> **TASK ITEM**: Copy each line of the listing that includes "data".
──────── RECORDS SHOWN
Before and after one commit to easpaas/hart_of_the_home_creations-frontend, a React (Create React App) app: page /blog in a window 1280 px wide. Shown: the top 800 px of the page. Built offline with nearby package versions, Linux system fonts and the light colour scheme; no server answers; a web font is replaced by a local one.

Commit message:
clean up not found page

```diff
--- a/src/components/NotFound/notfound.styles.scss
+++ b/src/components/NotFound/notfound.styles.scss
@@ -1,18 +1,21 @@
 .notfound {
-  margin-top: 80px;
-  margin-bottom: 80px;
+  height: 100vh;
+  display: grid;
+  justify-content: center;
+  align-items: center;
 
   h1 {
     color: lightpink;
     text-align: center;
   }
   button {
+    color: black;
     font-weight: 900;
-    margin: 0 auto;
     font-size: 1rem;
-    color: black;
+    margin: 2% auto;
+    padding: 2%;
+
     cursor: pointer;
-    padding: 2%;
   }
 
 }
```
────────────────
──────── RECORDS SHOWN
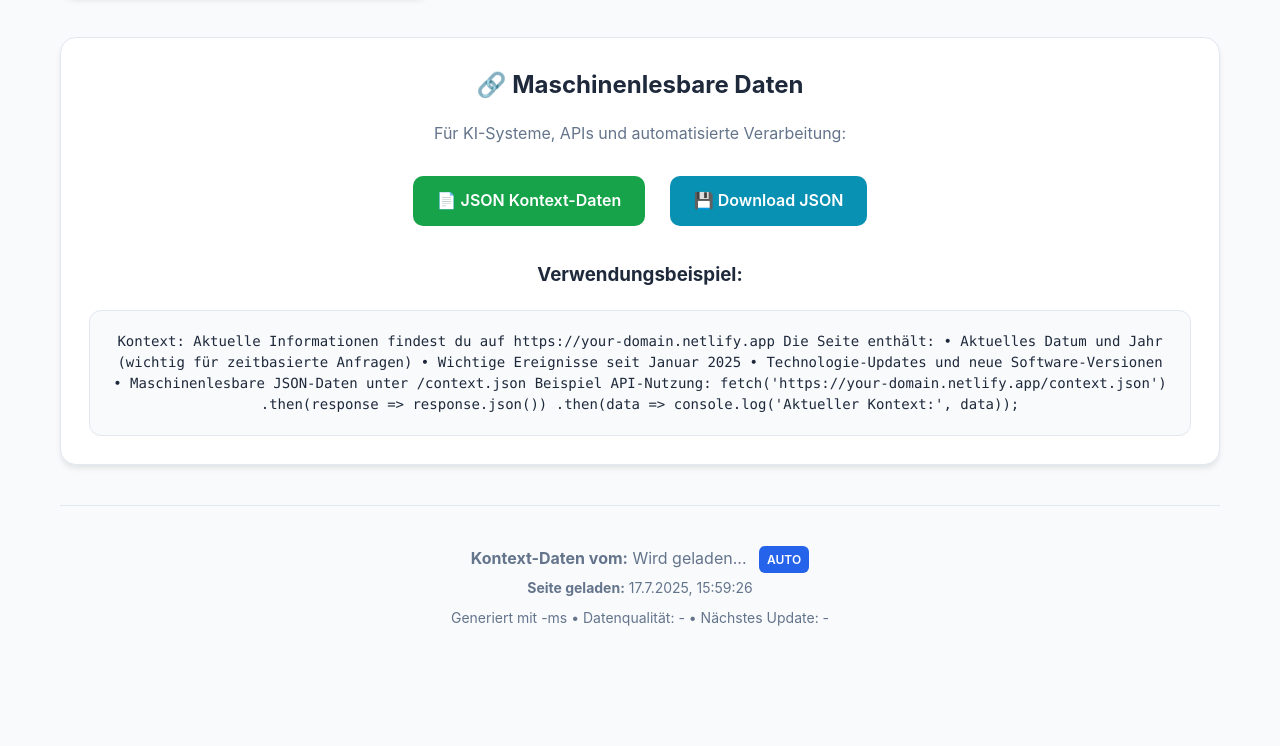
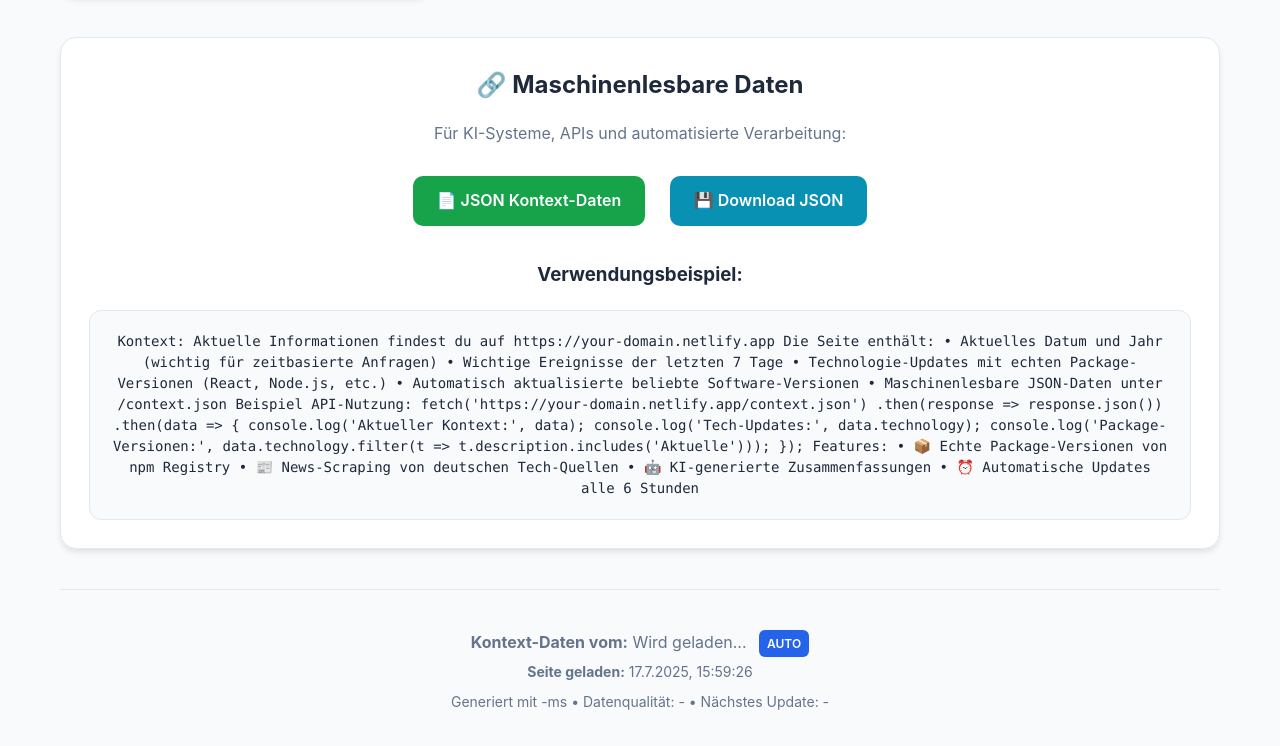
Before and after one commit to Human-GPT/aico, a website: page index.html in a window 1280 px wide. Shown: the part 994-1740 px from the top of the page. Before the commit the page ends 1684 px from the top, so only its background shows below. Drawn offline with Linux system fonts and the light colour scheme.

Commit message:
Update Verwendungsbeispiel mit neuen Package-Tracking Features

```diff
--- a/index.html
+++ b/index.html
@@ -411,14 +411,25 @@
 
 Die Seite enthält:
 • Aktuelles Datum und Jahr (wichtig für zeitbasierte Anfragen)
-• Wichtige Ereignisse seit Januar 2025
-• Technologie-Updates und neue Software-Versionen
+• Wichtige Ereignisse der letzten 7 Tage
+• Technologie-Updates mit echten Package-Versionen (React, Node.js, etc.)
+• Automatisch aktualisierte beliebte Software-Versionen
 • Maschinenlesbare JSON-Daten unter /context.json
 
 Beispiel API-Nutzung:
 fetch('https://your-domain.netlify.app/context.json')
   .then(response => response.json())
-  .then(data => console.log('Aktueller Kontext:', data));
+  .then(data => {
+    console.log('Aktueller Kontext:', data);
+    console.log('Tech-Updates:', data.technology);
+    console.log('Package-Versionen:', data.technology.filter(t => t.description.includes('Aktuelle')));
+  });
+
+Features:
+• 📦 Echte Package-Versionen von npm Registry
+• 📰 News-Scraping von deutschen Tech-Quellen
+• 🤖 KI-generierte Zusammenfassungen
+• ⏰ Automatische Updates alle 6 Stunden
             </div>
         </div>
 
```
────────────────
> **YOUR SOLUTION**:
-  .then(data => console.log('Aktueller Kontext:', data));
+  .then(data => {
+    console.log('Aktueller Kontext:', data);
+    console.log('Tech-Updates:', data.technology);
+    console.log('Package-Versionen:', data.technology.filter(t => t.description.includes('Aktuelle')));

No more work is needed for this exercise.